ConstructionPro Week, Volume: 1 - Issue: 25 - 10/22/2012

Experts Offer Plenty of Advice on Subcontractor Delay Claims

By Steve Rizer


There are several steps that subcontractors should take if they want to maintain their rights to file delay claims, Navigant Construction Forum Executive Director James Zack said during a webinar that WPL Publishing held earlier this month. Zack and Navigant Consulting Inc. Associate Director Thomas Peters offered their advice on subcontractor delay claims to a target audience of subcontractors, contractors, public and private owners, construction managers, consultants, architects, engineers, and construction law attorneys.


Subcontractors seeking to maintain their rights to file delay claims “need to perform adequate pre-bid site investigations, carefully review subcontract and flowed-down prime contract documents, [and] negotiate away or modify the no-damages-for-delay and the pay-when-paid or pay-if-paid clauses,” Zack said. “They need to learn their rights and obligations, and they need to avoid unbalancing the bids so that they can just stay away from that argument.”

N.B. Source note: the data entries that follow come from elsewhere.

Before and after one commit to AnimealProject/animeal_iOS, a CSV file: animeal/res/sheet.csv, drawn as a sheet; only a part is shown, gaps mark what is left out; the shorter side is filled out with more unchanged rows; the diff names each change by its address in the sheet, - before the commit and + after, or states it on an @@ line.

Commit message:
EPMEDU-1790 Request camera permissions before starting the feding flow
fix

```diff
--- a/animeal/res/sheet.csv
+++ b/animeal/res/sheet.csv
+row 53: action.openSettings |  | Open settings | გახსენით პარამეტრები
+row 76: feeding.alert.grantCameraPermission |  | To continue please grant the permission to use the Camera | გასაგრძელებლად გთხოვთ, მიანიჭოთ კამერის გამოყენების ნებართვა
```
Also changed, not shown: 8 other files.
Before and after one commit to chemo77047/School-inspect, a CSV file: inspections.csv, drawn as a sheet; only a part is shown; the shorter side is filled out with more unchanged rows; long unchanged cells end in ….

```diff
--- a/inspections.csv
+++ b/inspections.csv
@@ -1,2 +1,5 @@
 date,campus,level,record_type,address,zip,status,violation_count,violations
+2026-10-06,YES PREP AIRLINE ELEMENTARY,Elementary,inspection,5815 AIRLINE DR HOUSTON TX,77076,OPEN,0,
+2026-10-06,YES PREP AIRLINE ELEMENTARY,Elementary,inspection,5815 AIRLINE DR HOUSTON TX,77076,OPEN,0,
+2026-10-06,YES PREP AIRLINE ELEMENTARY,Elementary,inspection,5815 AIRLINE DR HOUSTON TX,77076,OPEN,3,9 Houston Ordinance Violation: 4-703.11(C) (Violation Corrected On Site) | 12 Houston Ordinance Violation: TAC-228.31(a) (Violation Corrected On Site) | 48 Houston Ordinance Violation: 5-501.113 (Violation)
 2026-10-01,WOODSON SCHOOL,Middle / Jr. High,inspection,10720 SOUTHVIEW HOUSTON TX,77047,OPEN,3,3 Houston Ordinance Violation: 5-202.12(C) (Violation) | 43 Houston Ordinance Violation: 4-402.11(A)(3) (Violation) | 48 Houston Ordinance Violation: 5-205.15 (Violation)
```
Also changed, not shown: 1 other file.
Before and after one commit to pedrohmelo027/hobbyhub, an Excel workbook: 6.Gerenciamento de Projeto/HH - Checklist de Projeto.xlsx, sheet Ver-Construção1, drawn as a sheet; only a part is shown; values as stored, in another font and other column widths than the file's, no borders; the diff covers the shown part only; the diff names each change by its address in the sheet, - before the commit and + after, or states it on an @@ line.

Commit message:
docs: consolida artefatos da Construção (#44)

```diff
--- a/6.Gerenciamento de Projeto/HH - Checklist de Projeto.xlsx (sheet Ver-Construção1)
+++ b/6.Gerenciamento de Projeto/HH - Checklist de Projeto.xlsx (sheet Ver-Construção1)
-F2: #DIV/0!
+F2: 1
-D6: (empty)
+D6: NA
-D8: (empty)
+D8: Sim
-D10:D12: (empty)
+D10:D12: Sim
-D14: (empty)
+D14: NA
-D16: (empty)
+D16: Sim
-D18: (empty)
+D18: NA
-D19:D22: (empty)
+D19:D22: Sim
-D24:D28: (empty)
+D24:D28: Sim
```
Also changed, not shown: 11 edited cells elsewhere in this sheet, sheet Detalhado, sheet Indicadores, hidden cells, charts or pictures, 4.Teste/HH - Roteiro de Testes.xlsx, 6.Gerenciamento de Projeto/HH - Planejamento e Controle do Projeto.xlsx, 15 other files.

Furthermore, subcontractors should not bid at or below cost “just to get work,” according to Zack. “I understand that’s tough some days, but that’s our advice…. But they need to plan the work thoroughly, identify key dependencies with the general contractor and other subs, and provide your plan to the general contractor in writing so that they at least are on notice as to what you plan to do and when you plan to do it and how. And, if possible, get actively involved in the preparation of the baseline schedule and stay involved in the schedule-updating process, including attending update meetings. Don’t blow it off because, if you do, you may find that decisions are made that affect you as a sub by folks [who] are not subcontractors, and that kind of comes back to bite you.


“You need to review all schedules for errors … and notify the GC if you find any, in writing. Do not proceed with changed work until time and cost are agreed to and the change order is issued in writing, which is generally required by most prime contracts. Don’t allow changes to hang around and be resolved at the end of the job. Recall at the end of a successful job, the owner has his money and he has his project; why does he want to negotiate with you? Finally, you need to track all extra time and costs separately and contemporaneously; manage your changed work as a separate project.”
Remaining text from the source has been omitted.